My theory on Unix's one chance to have a standard GUI
In an earlier entry I discussed my view on why Unix vendors never got together and created a standard GUI, the way they created POSIX. It's my view that the Unix world had basically one chance to create a standard GUI but fumbled it through (vendor) greed, although sadly understandable vendor greed.
Let's start with a question: why does Unix have a standard graphical environment? Because it does; for at least two decades now, X Windows has been the ubiquitous Unix way to do graphics (although the appearance and behavior put on top of it has been highly varied). And it's not because X had no competitors; rather the contrary, it had a lot. Most of the leading Unix workstation vendors had their competing graphical systems (which the vendors typically liked more than X, to boot).
What made X Windows successful anyways was that it was free and widely available for various Unix workstations. That it was free and available to users gave it ubiquity, especially in the early days before vendors liked it very much; that it was free to vendors made it ultimately cheaper for vendors to build on it (and contribute to its development) than to build everything themselves.
The difference between X Windows (which became a standard) and Unix GUIs (which didn't) is that no one ever set up an equivalent of the X Consortium that gave away a GUI for free. All of the various Unix GUIs were restricted in various ways, with no one that was as widely and freely available as X itself.

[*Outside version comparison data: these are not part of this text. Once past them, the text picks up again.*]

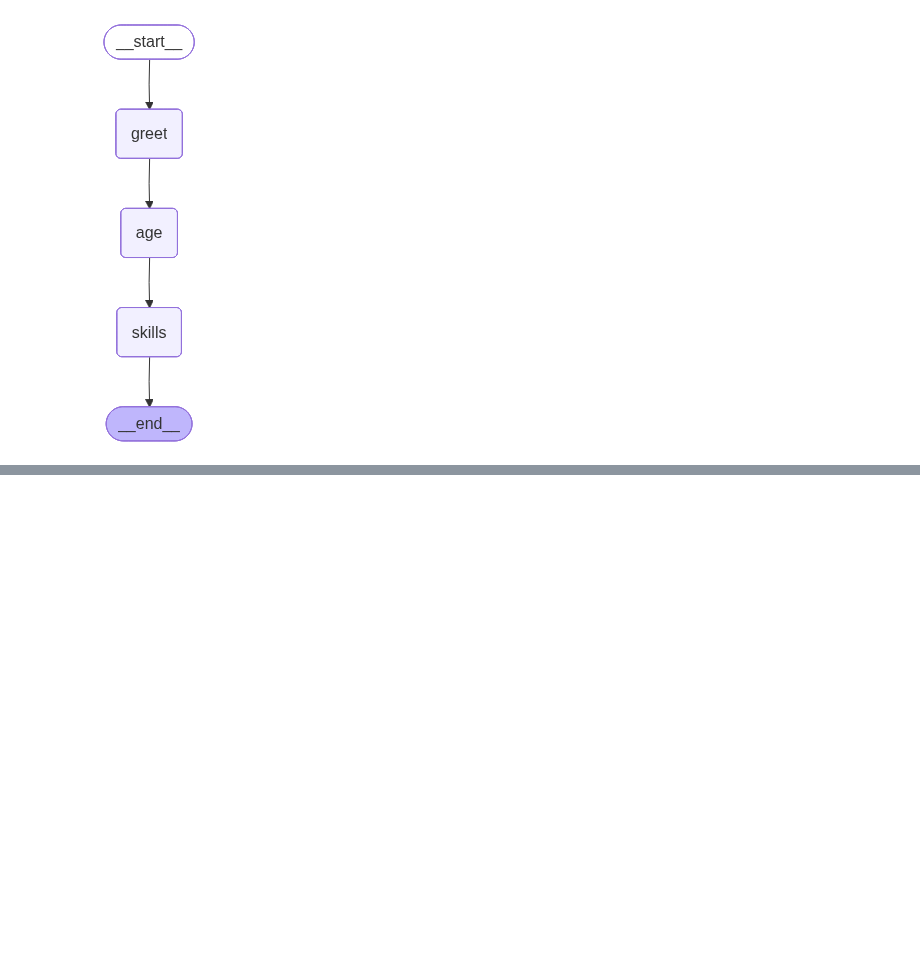
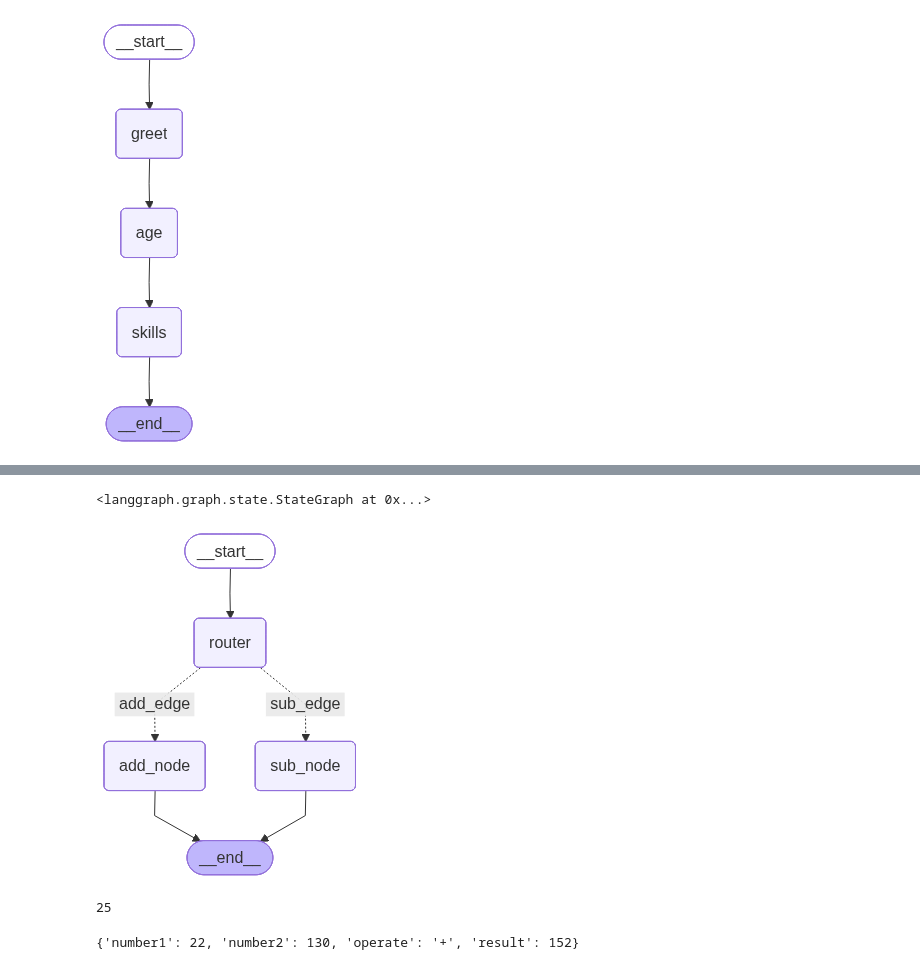
Before and after one commit to mahikshith/Langgraph, a Jupyter notebook: Adding_nodes.ipynb, the cells around one changed output, grey strips where cells are left out. Drawn from its saved outputs; the diff is of its cells as text; code cells hidden in the pictures; blank space fills up the shorter version.

Commit message:
added conditional agent

```diff
--- a/Adding_nodes.ipynb
+++ b/Adding_nodes.ipynb
@@ -278,0 +288,12 @@ display(Image(app.get_graph().draw_mermaid_png()))
+# %%
+# define state
+
+class condit(TypedDict) :
+
+  number1 : int
+
+  number2 : int
+
+  operate : str
+
+  result : int
@@ -278,0 +333,27 @@ display(Image(app.get_graph().draw_mermaid_png()))
+# %%
+# graph
+
+gf = StateGraph(condit)
+
+gf.add_node("add_node",add)
+gf.add_node("sub_node",sub)
+gf.add_node("router",lambda state: state)  # acting like a pass through
+
+gf.add_edge(START,"router")
+
+gf.add_conditional_edges("router",decide,
+
+                         {"add_edge" : "add_node",  # edge : node
+                          "sub_edge" : "sub_node"})
+gf.add_edge("add_node",END)
+gf.add_edge("sub_node",END)
+
+# gf.compile()
+# %% [output]
+<langgraph.graph.state.StateGraph at 0x...>
+# %%
+app = gf.compile()
+# %%
+app
+# %% [output]
+[figure, added]
@@ -278,0 +362,10 @@ display(Image(app.get_graph().draw_mermaid_png()))
+# %%
+ans["result"]
+# %% [output]
+25
+# %%
+intail  =condit(number1 = 22 , number2 = 130 , operate = "+")
+
+app.invoke(intail)
+# %% [output]
+{'number1': 22, 'number2': 130, 'operate': '+', 'result': 152}
```
Also changed, not shown: parts of 5 cells of this notebook.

Motif licensing was especially egregious and counterproductive, with the OSF doing every bit it could to make as much money as possible; my memories are that even the Motif runtime libraries were often an extra-cost Unix vendor add-on. This both reduced the development of local software that used Motif (places that didn't have a Motif runtime license used other toolkits) and significantly limited the usefulness of free software that used Motif.
(LessTif was a fairly big deal back in the days when Motif still mattered much.)
So my view is that the one way for there to have been a standard Unix GUI was for Motif to have been donated to the X Consortium, royalty-free. It might not have been a great GUI (although the Unix competition wasn't either), but it would have been ubiquitous and the ongoing development cost advantage alone would have made it hard for any single vendor to compete (GUIs are expensive to build).
(Somewhat to my surprise I discovered that OSF Motif actually is an official standard in the course of researching this. That the API is standardized doesn't help in practice, because the expensive bit is implementation.)